OPEC calls for 'collective efforts' to counter U.S. oil boom
- Author: Zachary Reyes May 20, 2017,
May 20, 2017, 0:01
The producer group and other major suppliers including Russian Federation agreed past year to cut their collective production by about 1.8 million barrels a day for the first half of 2017 in an effort to reduce bloated global stockpiles and re-balance the market.
OPEC on Thursday sharply raised its forecast for oil supply from non-member countries in 2017 as higher prices encourage us shale drillers to pump more, hampering the producer group's efforts to clear a glut and support prices by cutting output.
Brent crude futures, the global benchmark for oil prices, were at $49.60 per barrel at 0045 GMT on Tuesday, up 26 cents, or 0.5 percent, from their last close.
West Texas Intermediate crude oil traded up 1.6% at $46.94 a barrel after weekly US Energy Information Administration inventory data showed a bigger drawdown than expected.

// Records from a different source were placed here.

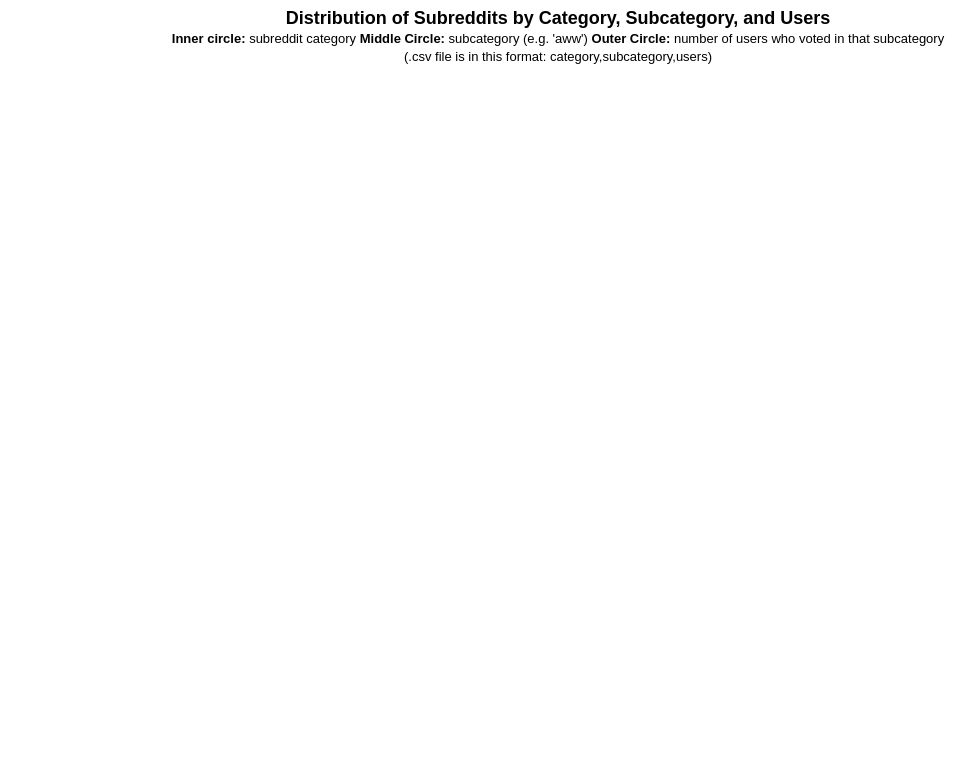
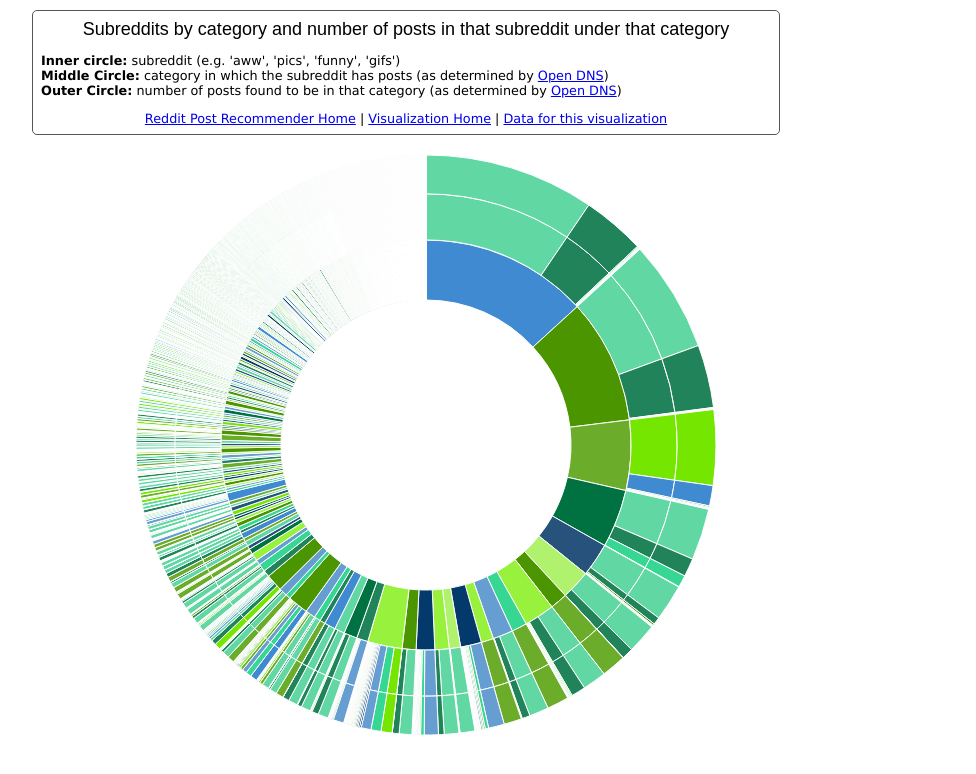
Before and after one commit to BDKNS/CS109Project2014, a plain HTML site: page visualizations/piechart.html in a window 1280 px wide. Shown: the whole page, without its empty margins (82-1058 px from the left). Drawn offline with Linux system fonts and the light colour scheme.

Commit message:
Pie chart: distribution of subreddit by category and posts in that category

```diff
--- a/visualizations/piechart.html
+++ b/visualizations/piechart.html
@@ -5,7 +5,24 @@
     <meta charset="utf-8">
     <meta name="viewport" content="width=device-width, initial-scale=1.0">
     <link rel="shortcut icon" href="../common/delimited-favicon-v4.ico">
-    <title>Distribution of Subreddits by Category, Subcategory, and Users</title>
+    <title>Distribution of subreddits by category and number of posts in that subreddit under that category</title>
+
+    <style>
+      body {
+        font-family:"Lucida Grande","Droid Sans",Arial,Helvetica,sans-serif;
+        position: relative;
+        width: 960px;
+      }
+
+      .legend {
+            border: 1px solid #555555;
+            border-radius: 5px 5px 5px 5px;
+            font-size: 0.8em;
+            margin: 10px;
+            padding: 8px;
+        }
+    </style>
+
     <script type="text/javascript" src="lib/d3.js"></script>
     <script type="text/javascript" src="lib/underscore-min.js"></script>
     <script type="text/javascript">
@@ -20,14 +37,21 @@
     })();
     </script>
   </head>
+
   <body>
-    <center><font face="arial" size="4"><b>Distribution of Subreddits by Category, Subcategory, and Users</b></font><br/>
-    <font face="arial" size="2">
-      <b>Inner circle:</b> subreddit category
-      <b>Middle Circle:</b> subcategory (e.g. 'aww')
-      <b>Outer Circle:</b> number of users who voted in that subcategory
-      <br/>(.csv file is in this format:  category,subcategory,users)
-    </font></center>
+   <center>
+    <div style="width: 80%;">
+      <div class="legend">
+          <font face="arial" size="4">Subreddits by category and number of posts in that subreddit under that category</b></font><br/>
+          <p align="left">
+          <b>Inner circle:</b> subreddit (e.g. 'aww', 'pics', 'funny', 'gifs')<br/>
+          <b>Middle Circle:</b> category in which the subreddit has posts (as determined by <a href="https://www.opendns.com" target="_blank">Open DNS</a>)<br/>
+          <b>Outer Circle:</b> number of posts found to be in that category (as determined by <a href="https://www.opendns.com" target="_blank">Open DNS</a>)</p>
+          <center><a href="https://sites.google.com/a/college.harvard.edu/reddit-post-recommender/?pli=1">Reddit Post Recommender Home</a>  |  <a href="http://cs109-team-site.s3-website-us-west-2.amazonaws.com/">Visualization Home</a>   |   <a href="https://github.com/BDKNS/CS109Project2014/raw/master/visualizations/sunburstdata.csv">Data for this visualization</a>
+      </div>
+    </div>
+    </center>
+
     <script>
       //*************************************************
       // SETUP DATA VIZ
@@ -45,7 +69,7 @@
       var partition = d3.layout.partition()
         .sort(null)
         .size([2 * Math.PI, radius * radius])
-        .value(function(d) { return d.users; });
+        .value(function(d) { return d.numposts; });
 
       var arc = d3.svg.arc()
         .startAngle(function(d) { return d.x; })
@@ -97,7 +121,7 @@
         //*************************************************
         // CALL THE FUNCTION
         //*************************************************
-        var preppedData = genJSON(data, ['category', 'subcategory'])
+        var preppedData = genJSON(data, ['subreddit', 'category'])
 
         //*************************************************
         // LOAD THE PREPPED DATA IN D3
```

As a result, United States crude oil production surpassed 9 million barrels of oil a day in February which is 500,000 barrels of oil a day higher than the low seen in September 2016.
WTI crude oil prices dropped to the level of $43.76 per barrel, the level not seen since mid-November 2016, on resurgence of bearish factors that seems to have hindered the Opec's efforts to support world oil markets.
International Brent crude futures were at $50.46 a barrel at 4.38am GMT on Thursday, up 24c, or 0.5%, from their last close.
Saudi Arabia's energy minister, Khalid Al-Falih, said on Monday that he expected production cuts to be extended to cover all of 2017 and maybe even into 2018.
BMI said that "continued output growth. particularly in the US" would cap price upside gains from the supply cuts, adding that it expected average 2017 prices of $57 per barrel for Brent and of $53.75 a barrel for WTI.
OPEC will meet on May 25 in Vienna to determine whether to extend its production cut deal.
"Chief among (the) oil market's worries is that the renewed rise in USA oil production is reducing the speed at which the supply surplus is being eroded", Fawad Razaqzada, market analyst at Forex.com, said in a note.
There were also underlying concerns surrounding the increase in output in Nigeria and Libya, especially as these two countries do not have an OPEC-imposed output limit.